Christmas on Mars, Artistic Home. Bruno and Audrey may resemble the typical miserable couple preparing a dark, squalid New York apartment for a baby on the way, but they’re more miserable than most. Bruno is a self-absorbed aging model who finds his career in permanent wane. Audrey’s woeful childhood with an indifferent mother has left her so emotionally numbed that she can see Bruno only as a chromosome delivery system for her baby. Further weighing down the couple is Nissim, Bruno’s former roommate, who labors under the neurotic delusion that he and Bruno are meant to be lovers forever. In Nissim’s words, this is a world full of people “depressed, desperate, angry, and waiting to die.”

Even under ideal circumstances, Harry Kondoleon’s pitch-black comedy would be a trying late-night offering: its caustic cynicism is unrelenting over two long acts, wearying all but the heartiest of spirits as midnight comes and goes. And director Sharon Hazel faces circumstances far from ideal. Not only is her production staged on another play’s set, which means there’s a back porch in the middle of the couple’s apartment, she lost one of her four actors the night before opening. Last-minute replacement John Mossman, script in hand, did an admirable job as Bruno, and the explosive William Tellman transformed the cartoonish Nissim into a truly heartbreaking figure.
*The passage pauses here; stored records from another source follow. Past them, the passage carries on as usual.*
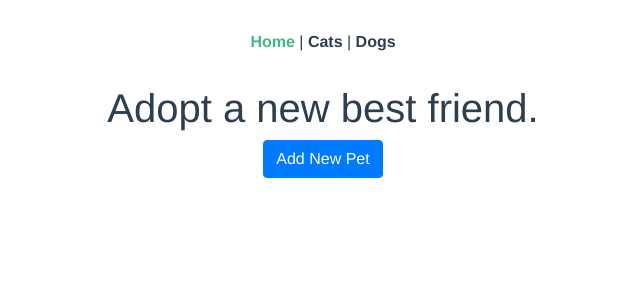
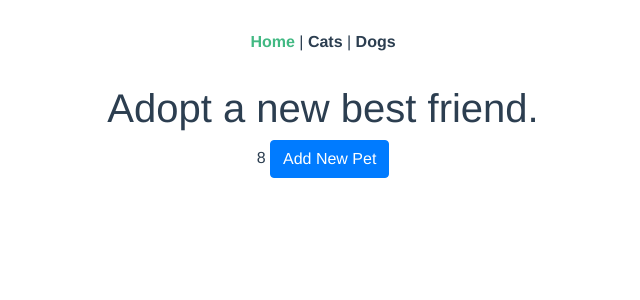
Before and after one commit to elkarouani/vue-router-demo-app, a Vue app: page / in a window 1280 px wide. Shown: the top 300 px of the page, without its empty margins (317-957 px from the left). Built offline with nearby package versions, Linux system fonts and the light colour scheme.

Commit message:
Task: adding get pets count method with vuex getters

```diff
--- a/package.json
+++ b/package.json
@@ -10,6 +10,7 @@
   "dependencies": {
     "bootstrap-vue": "^2.0.0-rc.20",
     "core-js": "^2.6.5",
+    "sweetalert2": "^8.11.1",
     "vue": "^2.6.10",
     "vue-router": "^3.0.3",
     "vuex": "^3.0.1"
--- /dev/null
+++ b/src/store/getters.js
@@ -0,0 +1,5 @@
+export default {
+  animalsCount: (state) => {
+    return state.cats.length + state.dogs.length
+  }
+}
--- a/src/store/index.js
+++ b/src/store/index.js
@@ -4,11 +4,13 @@ import Vuex from 'vuex'
 import state from './state'
 import mutations from './mutations'
 import actions from './actions'
+import getters from './getters'
 
 Vue.use(Vuex)
 
 export default new Vuex.Store({
   state,
   mutations,
-  actions
+  actions,
+  getters
 })
--- a/src/views/Home.vue
+++ b/src/views/Home.vue
@@ -1,6 +1,7 @@
 <template>
   <div class="home">
     <h1>Adopt a new best friend.</h1>
+    {{ animalsCount }}
     <button @click="togglePetForm" class="btn btn-primary">Add New Pet</button>
 
     <b-form @submit.prevent="handleSubmit" v-if="showPetForm">
@@ -39,12 +40,18 @@
 </template>
 
 <script>
-  import { mapActions } from 'vuex'
+  import { mapActions, mapGetters } from 'vuex'
+  import Swal from 'sweetalert2'
 
   export default {
     name: 'home',
     data () {
       return {showPetForm: false, formData: {name: '', age: 0, species: null}}
+    },
+    computed: {
+      ...mapGetters([
+        'animalsCount'
+      ])
     },
     methods: {
       ...mapActions([
@@ -54,6 +61,8 @@
       handleSubmit () {
         const { species, age, name } = this.formData;
         this.addPet({ species, pet: { name, age } })
+        this.formData = {name: '', age: 0, species: null};
+        Swal.fire({type: 'success', title: 'Form well submited', showConfirmButton: false, timer: 1500})
       }
 
     }
```
Also changed, not shown: 1 other file (tests, documents, lock files or other folders).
Fortunately Hazel’s production hits more often than it misses, but its largely unmodulated energy prevents a meaningful arc from developing.